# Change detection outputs
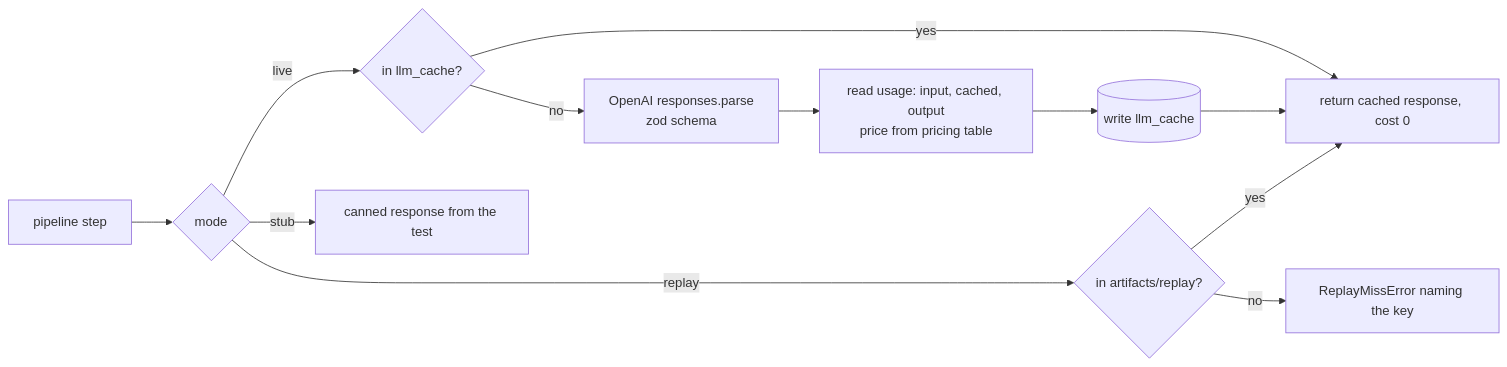
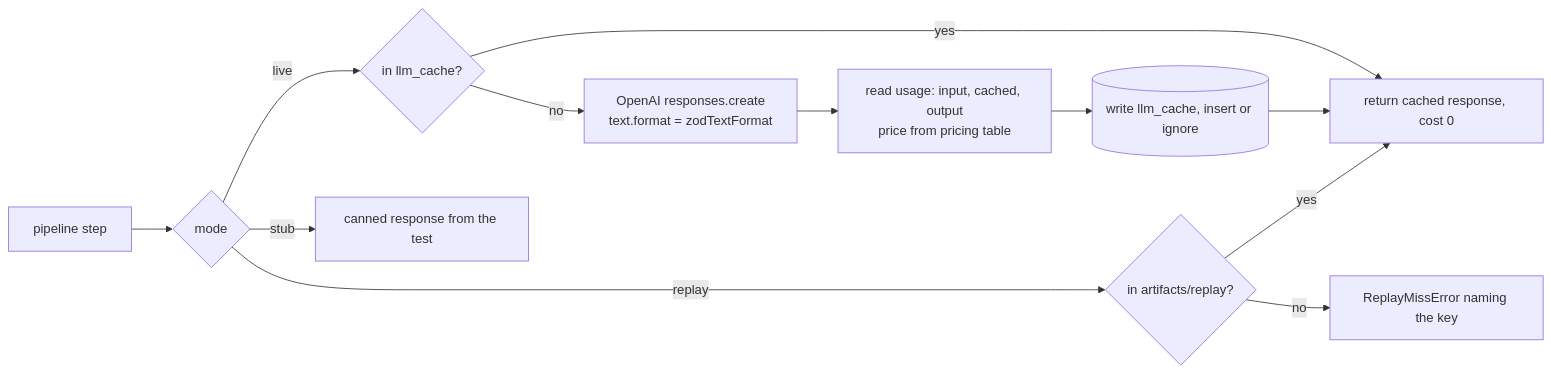
Before and after one commit to nitin-1926/keychain-category-tagging: the fourth of 5 diagrams in ARCHITECTURE.md, drawn with Mermaid. The commit also changed other lines of this file and 2 other files, not shown here.

````diff
--- a/ARCHITECTURE.md
+++ b/ARCHITECTURE.md
@@ -237,11 +240,11 @@
 ```mermaid
 flowchart LR
   P[pipeline step] --> C{mode}
   C -- live --> K{in llm_cache?}
   K -- yes --> R[return cached response, cost 0]
-  K -- no --> O[OpenAI responses.parse<br/>zod schema] --> U[read usage: input, cached, output<br/>price from pricing table] --> W[(write llm_cache)] --> R
+  K -- no --> O[OpenAI responses.create<br/>text.format = zodTextFormat] --> U[read usage: input, cached, output<br/>price from pricing table] --> W[(write llm_cache, insert or ignore)] --> R
   C -- replay --> F{in artifacts/replay?}
   F -- yes --> R
   F -- no --> X[ReplayMissError naming the key]
   C -- stub --> S[canned response from the test]
 ```
````
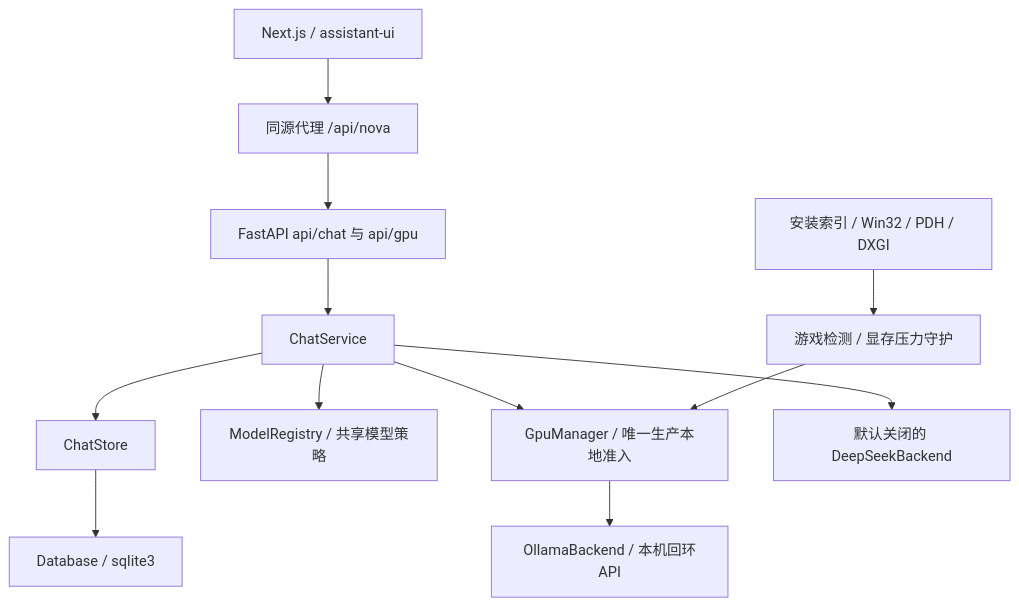
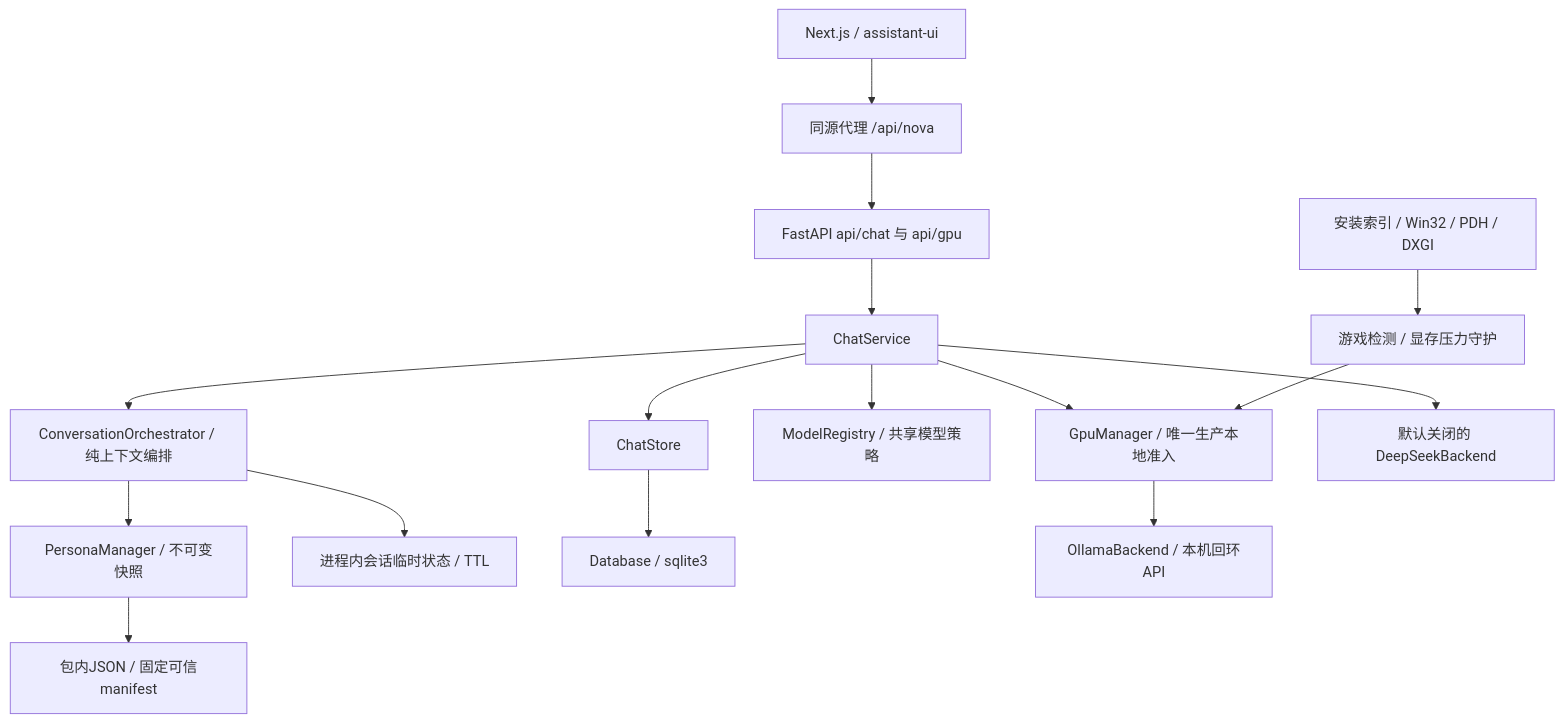
Before and after one commit to Serens233/NovaAILab: the diagram in docs/architecture.md, drawn with Mermaid. The commit also changed other lines of this file and 9 other files, not shown here.

````diff
--- a/docs/architecture.md
+++ b/docs/architecture.md
@@ -11,14 +11,18 @@
 ```mermaid
 flowchart TD
     Web[Next.js / assistant-ui] --> Proxy[同源代理 /api/nova]
     Proxy --> API[FastAPI api/chat 与 api/gpu]
     API --> Chat[ChatService]
+    Chat --> Context[ConversationOrchestrator / 纯上下文编排]
+    Context --> Persona[PersonaManager / 不可变快照]
+    Persona --> Bundle[包内JSON / 固定可信manifest]
+    Context --> Dynamic[进程内会话临时状态 / TTL]
     Chat --> Store[ChatStore]
     Store --> DB[Database / sqlite3]
     Chat --> Registry[ModelRegistry / 共享模型策略]
     Chat --> GPU[GpuManager / 唯一生产本地准入]
     GPU --> Ollama[OllamaBackend / 本机回环API]
     Chat --> Cloud[默认关闭的 DeepSeekBackend]
     Signals[安装索引 / Win32 / PDH / DXGI] --> Detector[游戏检测 / 显存压力守护]
     Detector --> GPU
 ```
````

# TASK GOAL
Your copy of the data should match it exactly, apart from the images, which are omitted.

# RESULT BELOW
Before and after one commit to nitin-1926/keychain-category-tagging: the fourth of 5 diagrams in ARCHITECTURE.md, drawn with Mermaid. The commit also changed other lines of this file and 2 other files, not shown here.

````diff
--- a/ARCHITECTURE.md
+++ b/ARCHITECTURE.md
@@ -237,11 +240,11 @@
 ```mermaid
 flowchart LR
   P[pipeline step] --> C{mode}
   C -- live --> K{in llm_cache?}
   K -- yes --> R[return cached response, cost 0]
-  K -- no --> O[OpenAI responses.parse<br/>zod schema] --> U[read usage: input, cached, output<br/>price from pricing table] --> W[(write llm_cache)] --> R
+  K -- no --> O[OpenAI responses.create<br/>text.format = zodTextFormat] --> U[read usage: input, cached, output<br/>price from pricing table] --> W[(write llm_cache, insert or ignore)] --> R
   C -- replay --> F{in artifacts/replay?}
   F -- yes --> R
   F -- no --> X[ReplayMissError naming the key]
   C -- stub --> S[canned response from the test]
 ```
````
Before and after one commit to Serens233/NovaAILab: the diagram in docs/architecture.md, drawn with Mermaid. The commit also changed other lines of this file and 9 other files, not shown here.

````diff
--- a/docs/architecture.md
+++ b/docs/architecture.md
@@ -11,14 +11,18 @@
 ```mermaid
 flowchart TD
     Web[Next.js / assistant-ui] --> Proxy[同源代理 /api/nova]
     Proxy --> API[FastAPI api/chat 与 api/gpu]
     API --> Chat[ChatService]
+    Chat --> Context[ConversationOrchestrator / 纯上下文编排]
+    Context --> Persona[PersonaManager / 不可变快照]
+    Persona --> Bundle[包内JSON / 固定可信manifest]
+    Context --> Dynamic[进程内会话临时状态 / TTL]
     Chat --> Store[ChatStore]
     Store --> DB[Database / sqlite3]
     Chat --> Registry[ModelRegistry / 共享模型策略]
     Chat --> GPU[GpuManager / 唯一生产本地准入]
     GPU --> Ollama[OllamaBackend / 本机回环API]
     Chat --> Cloud[默认关闭的 DeepSeekBackend]
     Signals[安装索引 / Win32 / PDH / DXGI] --> Detector[游戏检测 / 显存压力守护]
     Detector --> GPU
 ```
````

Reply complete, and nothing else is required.